Youth are at risk of unemployment driven in large part by low levels of human capital development. The challenges faced by many young people are evidenced by the fact that less than 25% of young people registering for the Grenada Youth Upliftment Programme (a training programme) have the requisite entry qualifications.
Most at risk are unattached youth – youth who are out-of-school and out-of-work. Labour force data indicate that 10% of young men and 8% of young women aged 15-29 years old have withdrawn from the labour market for no specified reason. This is in addition to the 9% of men and 12% of women who have withdrawn from the labour market because they could not find work. International evidence indicates that youth who have withdrawn from the labour market because they have given up trying to find work are typically the least qualified and the most likely to engage in risky behaviors, including crime, unprotected sex and drug consumption.
Youth also face health related risks. Adolescents are at risk of teenage childbearing. In 2006, 16% of live births were to teenage mothers (268 teens). Nineteen per cent of these girls were giving birth to their second child and 5% to their third child. One-third of live births are to women age 20-24.28 The incidence of teenage pregnancy also raises concerns because of the evidence that teenage pregnancy is associated with lower levels of educational attainment and income for the mother, and results in the intergenerational transmission of poverty.29 Moreover, approximately half of all new HIV infections occur in youth 15-24 years, and women are more susceptible than men.30 Young men are most at risk of violence and drug abuse; however, statistics are not available.

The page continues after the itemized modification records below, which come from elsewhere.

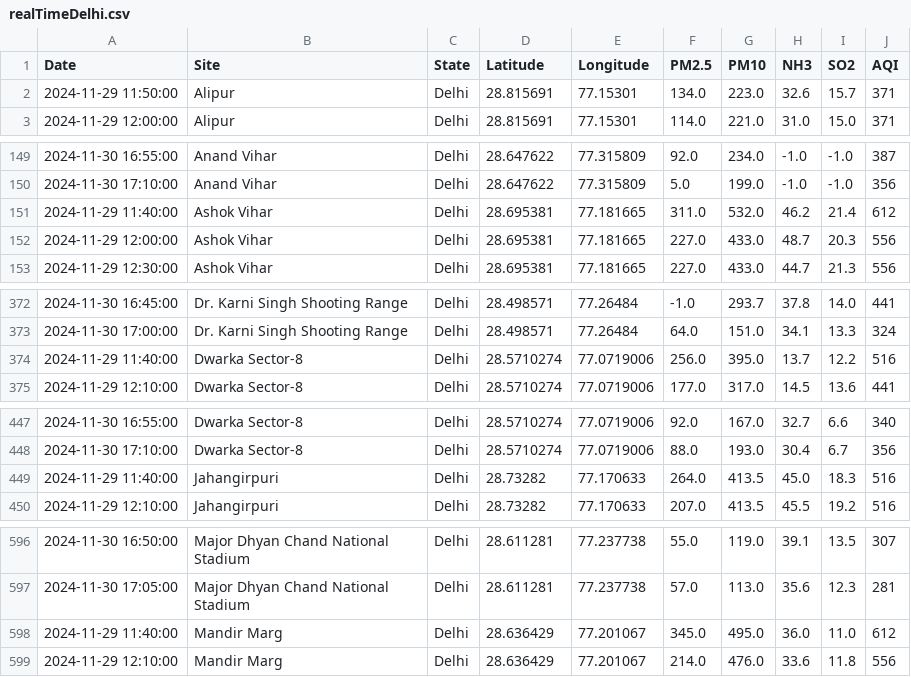
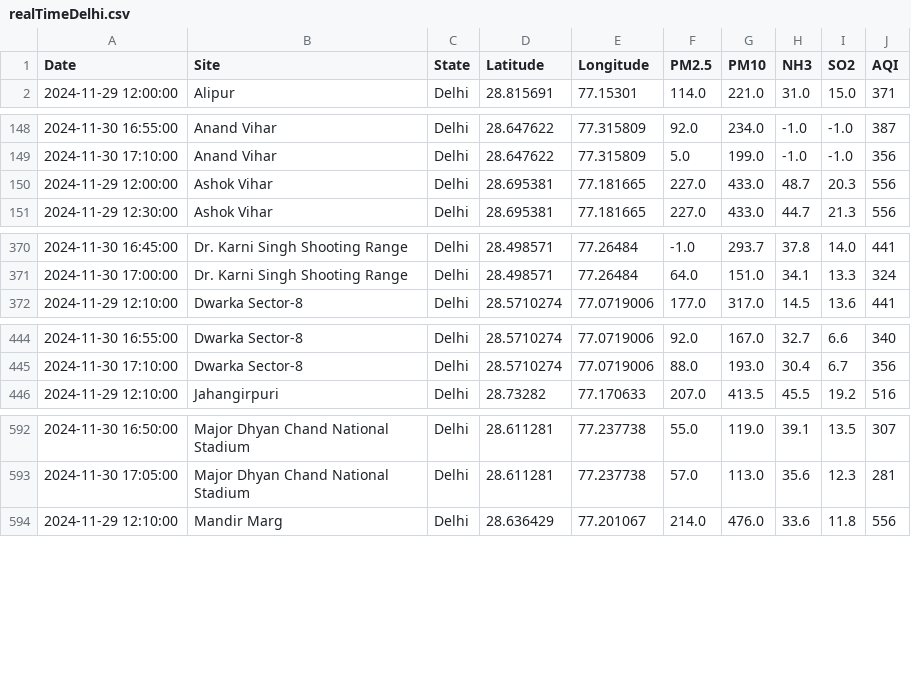
Before and after one commit to waitasecant/Air-Pollution-Dashboard, a CSV file: myApp/data/realTimeDelhi.csv, drawn as a sheet; only a part is shown, gaps mark what is left out; the diff covers the shown part only.

```diff
--- a/myApp/data/realTimeDelhi.csv
+++ b/myApp/data/realTimeDelhi.csv
@@ -1,3 +1,2 @@
 Date,Site,State,Latitude,Longitude,PM2.5,PM10,NH3,SO2,AQI
-2024-11-29 11:50:00,Alipur,Delhi,28.815691,77.15301,134.0,223.0,32.6,15.7,371
 2024-11-29 12:00:00,Alipur,Delhi,28.815691,77.15301,114.0,221.0,31.0,15.0,371
@@ -150,3 +149,2 @@ Date,Site,State,Latitude,Longitude,PM2.5,PM10,NH3,SO2,AQI
 2024-11-30 17:10:00,Anand Vihar,Delhi,28.647622,77.315809,5.0,199.0,-1.0,-1.0,356
-2024-11-29 11:40:00,Ashok Vihar,Delhi,28.695381,77.181665,311.0,532.0,46.2,21.4,612
 2024-11-29 12:00:00,Ashok Vihar,Delhi,28.695381,77.181665,227.0,433.0,48.7,20.3,556
@@ -373,3 +371,2 @@ Date,Site,State,Latitude,Longitude,PM2.5,PM10,NH3,SO2,AQI
 2024-11-30 17:00:00,Dr. Karni Singh Shooting Range,Delhi,28.498571,77.26484,64.0,151.0,34.1,13.3,324
-2024-11-29 11:40:00,Dwarka Sector-8,Delhi,28.5710274,77.0719006,256.0,395.0,13.7,12.2,516
 2024-11-29 12:10:00,Dwarka Sector-8,Delhi,28.5710274,77.0719006,177.0,317.0,14.5,13.6,441
@@ -448,3 +445,2 @@ Date,Site,State,Latitude,Longitude,PM2.5,PM10,NH3,SO2,AQI
 2024-11-30 17:10:00,Dwarka Sector-8,Delhi,28.5710274,77.0719006,88.0,193.0,30.4,6.7,356
-2024-11-29 11:40:00,Jahangirpuri,Delhi,28.73282,77.170633,264.0,413.5,45.0,18.3,516
 2024-11-29 12:10:00,Jahangirpuri,Delhi,28.73282,77.170633,207.0,413.5,45.5,19.2,516
@@ -597,3 +593,2 @@ Date,Site,State,Latitude,Longitude,PM2.5,PM10,NH3,SO2,AQI
 2024-11-30 17:05:00,Major Dhyan Chand National Stadium,Delhi,28.611281,77.237738,57.0,113.0,35.6,12.3,281
-2024-11-29 11:40:00,Mandir Marg,Delhi,28.636429,77.201067,345.0,495.0,36.0,11.0,612
 2024-11-29 12:10:00,Mandir Marg,Delhi,28.636429,77.201067,214.0,476.0,33.6,11.8,556
```
Also changed, not shown: 8 removed rows elsewhere in this file.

The same report gives an overview of the Grenada Youth Upliftment Programme – the flagship youth programme of the Ministry of Youth Empowerment & Sports:

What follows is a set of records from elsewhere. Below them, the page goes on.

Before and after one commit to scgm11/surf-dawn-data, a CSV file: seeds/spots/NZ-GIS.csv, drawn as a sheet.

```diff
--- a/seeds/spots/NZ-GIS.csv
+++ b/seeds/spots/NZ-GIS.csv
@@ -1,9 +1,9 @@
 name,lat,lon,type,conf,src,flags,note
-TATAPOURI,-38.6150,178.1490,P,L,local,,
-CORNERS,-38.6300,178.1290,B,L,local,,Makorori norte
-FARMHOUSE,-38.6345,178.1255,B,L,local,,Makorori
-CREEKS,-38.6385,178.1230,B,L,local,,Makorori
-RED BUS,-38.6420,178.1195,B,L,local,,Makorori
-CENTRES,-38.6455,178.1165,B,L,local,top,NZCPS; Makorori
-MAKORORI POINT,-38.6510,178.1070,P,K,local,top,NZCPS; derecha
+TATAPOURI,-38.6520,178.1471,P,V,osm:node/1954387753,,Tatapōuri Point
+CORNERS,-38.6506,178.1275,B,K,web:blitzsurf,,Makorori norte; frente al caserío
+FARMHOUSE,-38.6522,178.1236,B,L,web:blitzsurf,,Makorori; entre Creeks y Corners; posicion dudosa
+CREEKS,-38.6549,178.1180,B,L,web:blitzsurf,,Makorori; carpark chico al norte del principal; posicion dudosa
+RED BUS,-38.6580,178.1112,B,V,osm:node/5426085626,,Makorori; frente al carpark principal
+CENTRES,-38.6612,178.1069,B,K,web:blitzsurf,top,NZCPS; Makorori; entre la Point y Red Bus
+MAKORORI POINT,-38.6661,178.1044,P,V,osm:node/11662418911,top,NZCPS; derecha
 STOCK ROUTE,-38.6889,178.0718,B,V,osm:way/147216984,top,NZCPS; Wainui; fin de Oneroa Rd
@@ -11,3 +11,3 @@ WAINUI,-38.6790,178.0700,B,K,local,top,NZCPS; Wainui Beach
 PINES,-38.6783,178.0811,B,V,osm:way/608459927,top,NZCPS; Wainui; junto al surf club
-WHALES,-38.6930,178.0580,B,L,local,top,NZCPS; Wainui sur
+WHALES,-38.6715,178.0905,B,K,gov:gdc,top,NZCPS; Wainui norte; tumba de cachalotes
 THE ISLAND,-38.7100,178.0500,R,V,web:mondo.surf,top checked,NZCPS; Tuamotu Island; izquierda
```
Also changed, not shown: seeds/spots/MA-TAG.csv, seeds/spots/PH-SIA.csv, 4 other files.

Youth employability programmes include the Grenada Youth Upliftment Programme (GYUP) and Skills for Inclusive Growth. GYUP was launched in 2009 with the objective of promoting youth employment, through skills and life skills training, second chance education, and job search assistance. The programme is targeted to youth broadly defined as persons between the ages of 16 and 35. To date, 864 youth have registered and 200 have been placed in on-the-job training. On-the-job training can be Government or private sector positions. Trainees receive a stipend of EC$700 per month (with 50% paid by a private sector employer). A planned small business enterprise component will target marginalised youth and displaced workers with a focus on promoting tourism and agricultural enterprises. Government launched the Skills for Inclusive Growth Project in May 2009.40 The project will support the Ministries of Education and Youth to increase youth employability through public/private sector partnerships for demand driven technical and life skills training. The project will also establish an occupational standards framework to improve the value and quality of training and to facilitate harmonisation and portability of certification at least at the regional level. The project is funded by the World Bank at a cost of EC$12.7 million.